_Problem description_.
Please find all lines in the data that hold the string "filter" and copy them.

Itemized modification records
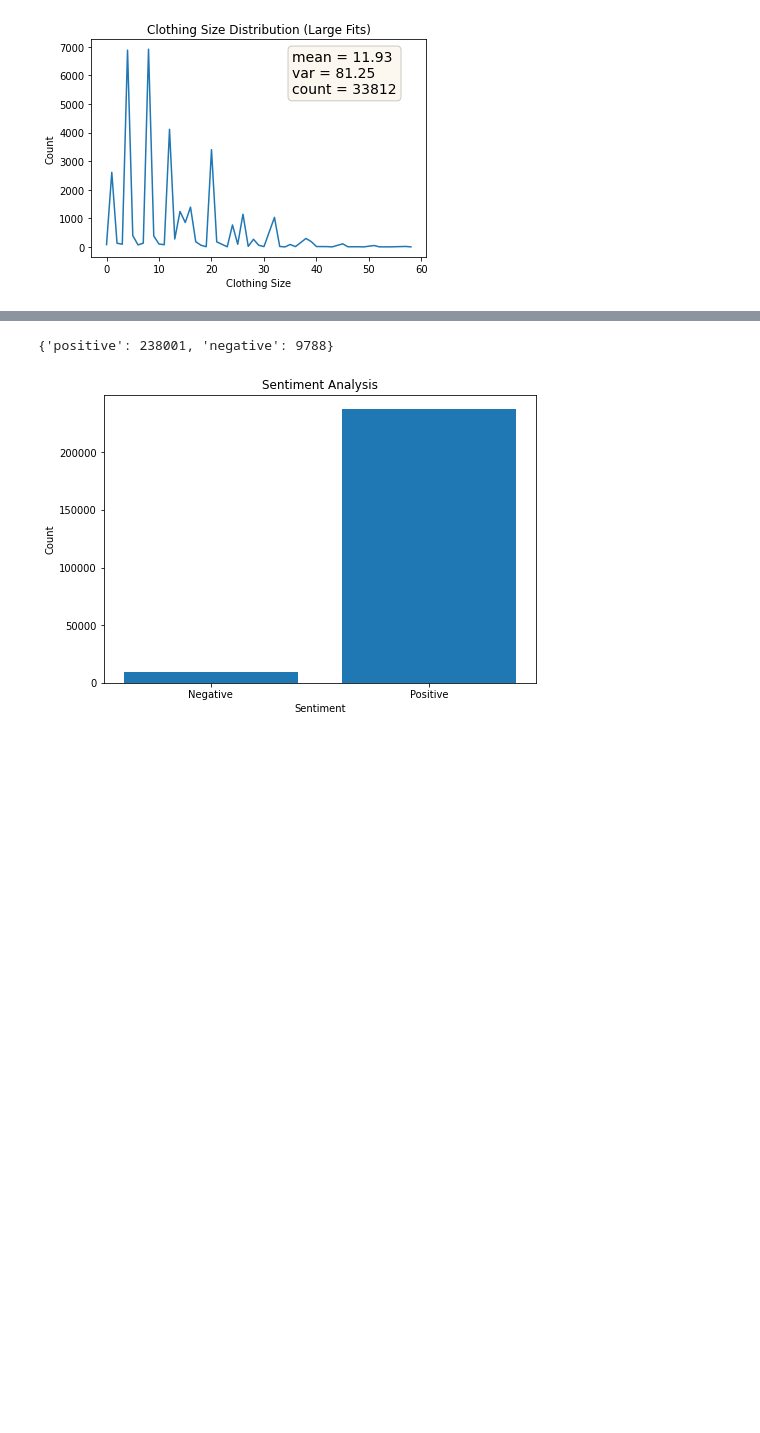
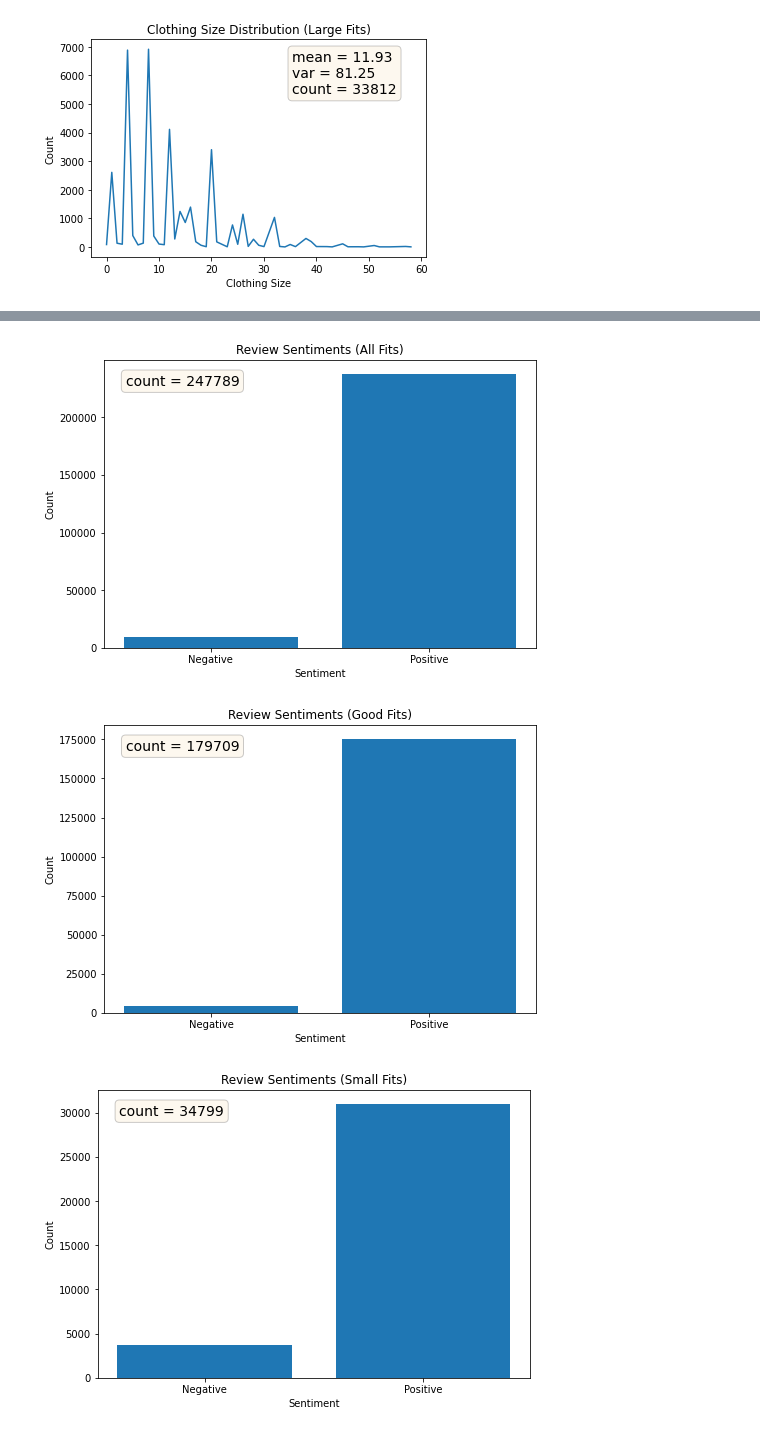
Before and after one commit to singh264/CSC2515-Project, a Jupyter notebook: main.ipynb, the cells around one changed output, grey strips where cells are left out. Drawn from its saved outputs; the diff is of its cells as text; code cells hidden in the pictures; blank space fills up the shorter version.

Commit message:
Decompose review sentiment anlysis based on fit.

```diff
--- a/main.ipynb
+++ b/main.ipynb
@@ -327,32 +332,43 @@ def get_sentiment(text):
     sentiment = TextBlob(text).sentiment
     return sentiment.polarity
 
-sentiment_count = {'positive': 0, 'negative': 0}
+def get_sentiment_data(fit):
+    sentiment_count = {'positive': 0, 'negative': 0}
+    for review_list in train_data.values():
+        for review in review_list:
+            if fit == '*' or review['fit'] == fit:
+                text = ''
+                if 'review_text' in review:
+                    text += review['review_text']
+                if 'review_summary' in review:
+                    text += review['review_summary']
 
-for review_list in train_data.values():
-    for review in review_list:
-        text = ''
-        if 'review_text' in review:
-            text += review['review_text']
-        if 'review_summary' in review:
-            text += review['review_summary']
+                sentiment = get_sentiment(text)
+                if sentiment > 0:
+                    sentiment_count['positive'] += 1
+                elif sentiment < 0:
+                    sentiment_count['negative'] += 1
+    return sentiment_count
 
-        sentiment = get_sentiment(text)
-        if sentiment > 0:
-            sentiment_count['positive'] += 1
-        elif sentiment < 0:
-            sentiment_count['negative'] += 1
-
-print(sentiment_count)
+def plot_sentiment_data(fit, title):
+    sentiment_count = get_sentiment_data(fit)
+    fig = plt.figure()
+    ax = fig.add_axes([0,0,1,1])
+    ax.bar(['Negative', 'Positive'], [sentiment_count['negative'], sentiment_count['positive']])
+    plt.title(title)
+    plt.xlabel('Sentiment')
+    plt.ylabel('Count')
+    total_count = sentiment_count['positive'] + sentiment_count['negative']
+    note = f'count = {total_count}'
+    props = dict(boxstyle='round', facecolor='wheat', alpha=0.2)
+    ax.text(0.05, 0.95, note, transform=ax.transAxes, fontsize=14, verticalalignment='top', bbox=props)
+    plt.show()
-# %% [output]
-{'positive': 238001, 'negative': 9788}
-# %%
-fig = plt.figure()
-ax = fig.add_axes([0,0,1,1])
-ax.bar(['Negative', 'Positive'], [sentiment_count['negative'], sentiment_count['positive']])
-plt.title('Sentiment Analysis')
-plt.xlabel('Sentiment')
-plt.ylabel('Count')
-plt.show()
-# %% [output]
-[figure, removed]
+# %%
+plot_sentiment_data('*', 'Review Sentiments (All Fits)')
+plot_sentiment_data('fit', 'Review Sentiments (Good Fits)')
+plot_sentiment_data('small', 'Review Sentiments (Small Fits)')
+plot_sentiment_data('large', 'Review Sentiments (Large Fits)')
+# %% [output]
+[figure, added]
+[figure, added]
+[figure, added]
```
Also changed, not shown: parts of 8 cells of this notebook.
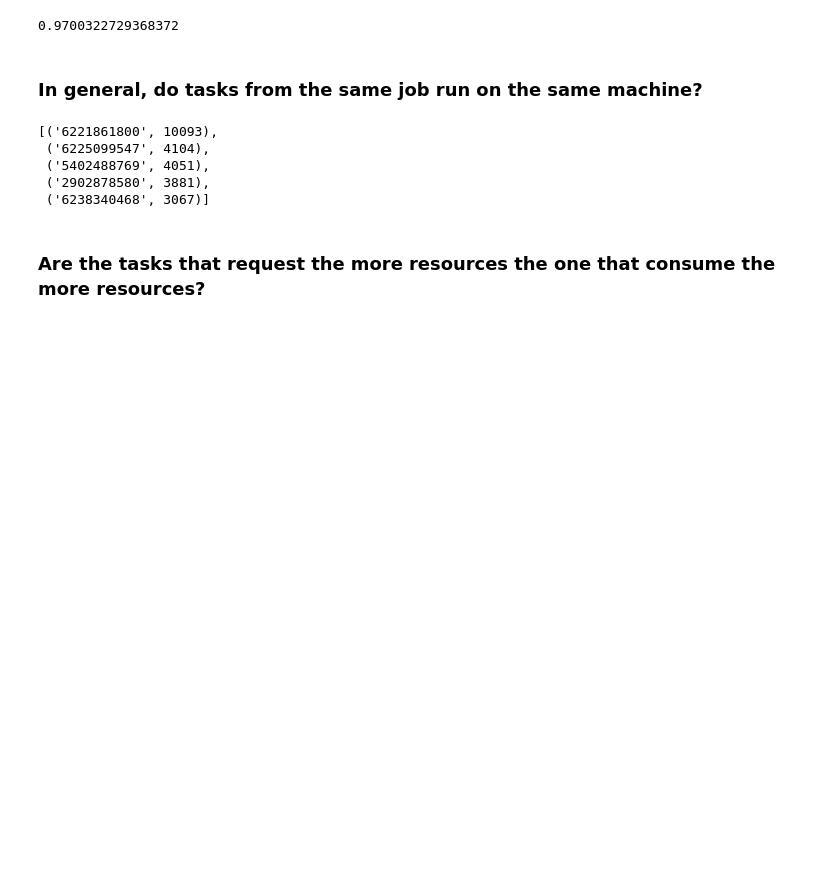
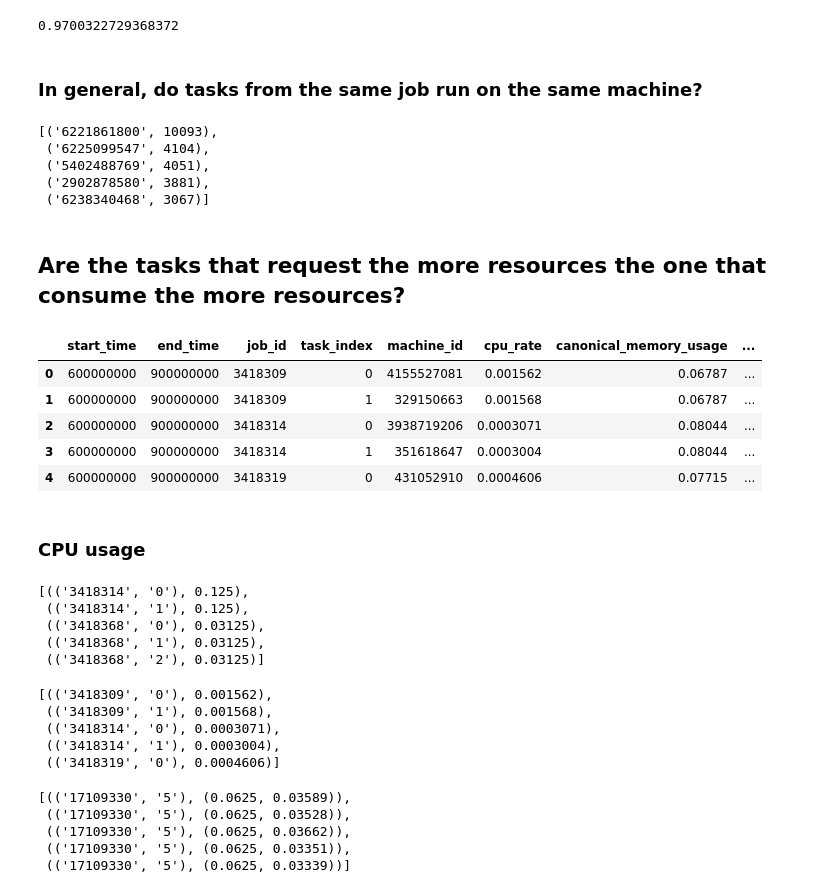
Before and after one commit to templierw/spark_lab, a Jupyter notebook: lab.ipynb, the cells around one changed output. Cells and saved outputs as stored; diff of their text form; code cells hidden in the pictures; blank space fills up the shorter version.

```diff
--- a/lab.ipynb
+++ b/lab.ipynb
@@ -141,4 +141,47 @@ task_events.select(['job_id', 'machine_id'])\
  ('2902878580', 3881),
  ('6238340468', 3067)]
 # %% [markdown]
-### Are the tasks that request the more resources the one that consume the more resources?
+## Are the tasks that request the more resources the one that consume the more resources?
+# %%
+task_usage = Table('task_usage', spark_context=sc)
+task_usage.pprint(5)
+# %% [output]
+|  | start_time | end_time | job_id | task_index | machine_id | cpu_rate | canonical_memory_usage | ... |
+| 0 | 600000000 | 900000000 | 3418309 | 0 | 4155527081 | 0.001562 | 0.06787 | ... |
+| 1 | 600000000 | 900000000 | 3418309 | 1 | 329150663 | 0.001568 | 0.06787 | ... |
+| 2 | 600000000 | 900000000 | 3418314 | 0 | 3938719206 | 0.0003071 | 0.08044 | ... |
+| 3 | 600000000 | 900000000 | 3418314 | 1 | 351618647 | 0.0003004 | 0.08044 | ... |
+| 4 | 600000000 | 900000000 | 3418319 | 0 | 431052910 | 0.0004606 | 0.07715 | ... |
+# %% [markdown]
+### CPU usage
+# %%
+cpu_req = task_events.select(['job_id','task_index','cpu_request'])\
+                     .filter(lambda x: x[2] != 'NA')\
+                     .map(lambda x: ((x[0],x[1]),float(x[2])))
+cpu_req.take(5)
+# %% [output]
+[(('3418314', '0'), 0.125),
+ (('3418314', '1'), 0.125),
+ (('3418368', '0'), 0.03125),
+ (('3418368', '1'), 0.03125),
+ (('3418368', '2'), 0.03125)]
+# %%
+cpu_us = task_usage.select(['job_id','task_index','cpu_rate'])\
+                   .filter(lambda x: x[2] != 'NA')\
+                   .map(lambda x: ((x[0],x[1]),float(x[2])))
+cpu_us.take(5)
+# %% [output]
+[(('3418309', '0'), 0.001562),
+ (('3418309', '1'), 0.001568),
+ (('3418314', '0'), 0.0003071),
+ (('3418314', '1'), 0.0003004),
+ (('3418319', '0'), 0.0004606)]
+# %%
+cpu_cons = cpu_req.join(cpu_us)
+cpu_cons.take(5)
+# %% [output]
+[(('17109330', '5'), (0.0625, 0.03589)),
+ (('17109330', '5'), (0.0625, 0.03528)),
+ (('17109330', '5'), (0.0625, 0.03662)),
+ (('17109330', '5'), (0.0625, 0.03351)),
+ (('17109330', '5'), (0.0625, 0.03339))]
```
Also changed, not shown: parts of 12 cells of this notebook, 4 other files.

_Task solution_.
+                     .filter(lambda x: x[2] != 'NA')\
+                   .filter(lambda x: x[2] != 'NA')\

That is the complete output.